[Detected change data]
- Opening Delimiter -
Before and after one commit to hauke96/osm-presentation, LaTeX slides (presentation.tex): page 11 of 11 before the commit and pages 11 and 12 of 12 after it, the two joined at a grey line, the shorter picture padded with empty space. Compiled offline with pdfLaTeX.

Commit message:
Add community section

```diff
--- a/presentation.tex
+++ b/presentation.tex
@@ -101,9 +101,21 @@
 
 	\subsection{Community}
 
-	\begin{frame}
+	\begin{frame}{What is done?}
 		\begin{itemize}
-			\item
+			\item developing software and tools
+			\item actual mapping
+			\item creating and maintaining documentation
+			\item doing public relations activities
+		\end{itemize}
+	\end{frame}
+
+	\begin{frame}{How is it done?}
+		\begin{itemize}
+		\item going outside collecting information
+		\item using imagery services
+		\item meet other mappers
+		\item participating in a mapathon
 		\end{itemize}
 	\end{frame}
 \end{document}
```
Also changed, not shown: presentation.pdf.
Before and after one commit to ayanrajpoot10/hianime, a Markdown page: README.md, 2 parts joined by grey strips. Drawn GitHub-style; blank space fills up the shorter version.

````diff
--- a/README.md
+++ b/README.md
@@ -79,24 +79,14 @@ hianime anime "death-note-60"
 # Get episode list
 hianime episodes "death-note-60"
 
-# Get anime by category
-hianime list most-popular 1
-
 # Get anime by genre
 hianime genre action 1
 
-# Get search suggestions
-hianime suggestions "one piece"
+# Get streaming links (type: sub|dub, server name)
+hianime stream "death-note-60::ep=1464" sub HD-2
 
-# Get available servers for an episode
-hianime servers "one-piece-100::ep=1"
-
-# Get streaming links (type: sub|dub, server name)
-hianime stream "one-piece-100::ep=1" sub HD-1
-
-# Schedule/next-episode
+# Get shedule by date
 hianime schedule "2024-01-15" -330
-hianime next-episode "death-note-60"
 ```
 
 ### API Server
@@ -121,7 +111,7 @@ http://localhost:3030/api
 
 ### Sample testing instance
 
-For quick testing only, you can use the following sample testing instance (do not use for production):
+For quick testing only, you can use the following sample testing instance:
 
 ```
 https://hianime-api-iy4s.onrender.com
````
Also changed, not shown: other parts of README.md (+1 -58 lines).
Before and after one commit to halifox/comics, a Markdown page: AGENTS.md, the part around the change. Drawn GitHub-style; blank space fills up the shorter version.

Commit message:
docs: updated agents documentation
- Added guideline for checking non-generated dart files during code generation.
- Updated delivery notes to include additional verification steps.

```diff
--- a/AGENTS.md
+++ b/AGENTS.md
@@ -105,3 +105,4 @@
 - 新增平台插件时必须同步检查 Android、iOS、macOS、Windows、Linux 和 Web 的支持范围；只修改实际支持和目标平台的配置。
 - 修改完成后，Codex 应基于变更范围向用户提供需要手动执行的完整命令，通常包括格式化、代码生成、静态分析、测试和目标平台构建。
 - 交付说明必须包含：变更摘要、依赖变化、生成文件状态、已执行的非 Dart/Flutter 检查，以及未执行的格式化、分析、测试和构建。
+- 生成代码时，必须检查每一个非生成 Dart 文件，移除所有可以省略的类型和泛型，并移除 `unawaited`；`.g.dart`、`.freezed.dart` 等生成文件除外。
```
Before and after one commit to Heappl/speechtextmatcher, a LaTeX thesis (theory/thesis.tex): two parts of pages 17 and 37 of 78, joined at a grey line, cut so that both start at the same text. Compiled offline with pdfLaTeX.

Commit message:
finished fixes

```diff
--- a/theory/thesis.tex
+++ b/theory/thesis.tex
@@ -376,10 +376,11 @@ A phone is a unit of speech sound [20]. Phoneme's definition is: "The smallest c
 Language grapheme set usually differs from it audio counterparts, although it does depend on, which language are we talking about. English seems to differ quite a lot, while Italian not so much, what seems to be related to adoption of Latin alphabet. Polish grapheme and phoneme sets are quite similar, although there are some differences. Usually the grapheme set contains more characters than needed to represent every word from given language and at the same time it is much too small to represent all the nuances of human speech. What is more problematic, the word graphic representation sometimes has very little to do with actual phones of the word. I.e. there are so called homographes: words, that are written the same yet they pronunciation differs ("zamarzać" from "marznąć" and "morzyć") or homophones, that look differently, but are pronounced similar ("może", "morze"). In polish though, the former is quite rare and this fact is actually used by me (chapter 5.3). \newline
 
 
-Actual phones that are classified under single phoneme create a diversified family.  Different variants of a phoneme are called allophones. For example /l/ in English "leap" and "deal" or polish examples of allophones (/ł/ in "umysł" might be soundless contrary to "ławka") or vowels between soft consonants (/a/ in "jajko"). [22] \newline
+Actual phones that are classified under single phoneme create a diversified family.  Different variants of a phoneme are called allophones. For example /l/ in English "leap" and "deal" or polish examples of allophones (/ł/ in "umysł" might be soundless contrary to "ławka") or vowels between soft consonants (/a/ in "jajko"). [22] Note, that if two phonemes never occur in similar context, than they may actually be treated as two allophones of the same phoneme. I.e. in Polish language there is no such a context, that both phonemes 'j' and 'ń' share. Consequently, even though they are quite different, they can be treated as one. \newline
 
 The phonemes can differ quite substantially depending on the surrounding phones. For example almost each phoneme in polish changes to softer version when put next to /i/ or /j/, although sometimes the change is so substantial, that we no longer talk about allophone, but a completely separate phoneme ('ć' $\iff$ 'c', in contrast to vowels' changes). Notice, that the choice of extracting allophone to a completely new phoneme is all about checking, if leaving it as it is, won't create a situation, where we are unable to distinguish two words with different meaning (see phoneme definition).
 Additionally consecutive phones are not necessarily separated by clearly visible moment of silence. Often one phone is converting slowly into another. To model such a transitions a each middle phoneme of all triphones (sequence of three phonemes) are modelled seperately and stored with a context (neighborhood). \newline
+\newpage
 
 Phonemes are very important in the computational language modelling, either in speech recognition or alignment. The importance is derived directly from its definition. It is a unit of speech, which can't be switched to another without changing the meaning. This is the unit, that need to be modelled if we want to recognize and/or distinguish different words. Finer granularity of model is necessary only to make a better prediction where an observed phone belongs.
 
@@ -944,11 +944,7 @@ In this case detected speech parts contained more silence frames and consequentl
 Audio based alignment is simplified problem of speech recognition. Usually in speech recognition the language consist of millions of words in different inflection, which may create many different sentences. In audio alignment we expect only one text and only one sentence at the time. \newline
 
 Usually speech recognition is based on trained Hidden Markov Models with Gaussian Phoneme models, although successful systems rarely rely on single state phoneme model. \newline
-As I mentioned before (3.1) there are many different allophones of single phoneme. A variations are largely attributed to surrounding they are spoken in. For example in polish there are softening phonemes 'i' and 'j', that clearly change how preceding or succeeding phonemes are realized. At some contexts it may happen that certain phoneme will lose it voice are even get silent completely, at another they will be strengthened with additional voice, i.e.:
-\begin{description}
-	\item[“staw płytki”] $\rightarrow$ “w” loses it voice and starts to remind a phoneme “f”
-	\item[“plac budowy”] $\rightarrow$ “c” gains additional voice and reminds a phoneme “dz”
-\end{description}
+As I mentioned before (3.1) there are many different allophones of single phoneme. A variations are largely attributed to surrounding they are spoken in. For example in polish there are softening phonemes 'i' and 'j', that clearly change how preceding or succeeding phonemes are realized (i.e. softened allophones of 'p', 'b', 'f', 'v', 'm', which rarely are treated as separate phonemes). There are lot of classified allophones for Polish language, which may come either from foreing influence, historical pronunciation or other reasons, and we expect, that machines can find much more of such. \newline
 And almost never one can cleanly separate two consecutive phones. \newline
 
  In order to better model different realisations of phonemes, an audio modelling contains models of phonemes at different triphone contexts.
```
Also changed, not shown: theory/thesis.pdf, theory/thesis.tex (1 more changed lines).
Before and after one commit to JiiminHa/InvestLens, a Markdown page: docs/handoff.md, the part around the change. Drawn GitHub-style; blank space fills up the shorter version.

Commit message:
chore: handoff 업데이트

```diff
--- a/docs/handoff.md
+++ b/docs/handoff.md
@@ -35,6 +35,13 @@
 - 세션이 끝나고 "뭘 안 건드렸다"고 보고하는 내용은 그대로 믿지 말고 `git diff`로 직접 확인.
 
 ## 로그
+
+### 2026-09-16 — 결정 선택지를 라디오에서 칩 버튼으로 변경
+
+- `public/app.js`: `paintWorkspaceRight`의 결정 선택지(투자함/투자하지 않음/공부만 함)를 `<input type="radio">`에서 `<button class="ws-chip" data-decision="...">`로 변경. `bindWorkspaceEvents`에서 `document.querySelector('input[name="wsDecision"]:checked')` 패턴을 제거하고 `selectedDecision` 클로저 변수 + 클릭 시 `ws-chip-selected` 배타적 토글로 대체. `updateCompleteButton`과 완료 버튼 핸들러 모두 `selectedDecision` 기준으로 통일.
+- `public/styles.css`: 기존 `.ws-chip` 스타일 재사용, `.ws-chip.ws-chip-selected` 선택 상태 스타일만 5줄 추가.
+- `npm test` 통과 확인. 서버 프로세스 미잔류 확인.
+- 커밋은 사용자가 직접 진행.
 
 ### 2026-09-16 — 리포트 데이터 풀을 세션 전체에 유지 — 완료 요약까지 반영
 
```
- Closing Delimiter -
## What is needed
Every line above that carries the string "Also" should be copied.

## Written answer
Also changed, not shown: presentation.pdf.
Also changed, not shown: other parts of README.md (+1 -58 lines).
Also changed, not shown: theory/thesis.pdf, theory/thesis.tex (1 more changed lines).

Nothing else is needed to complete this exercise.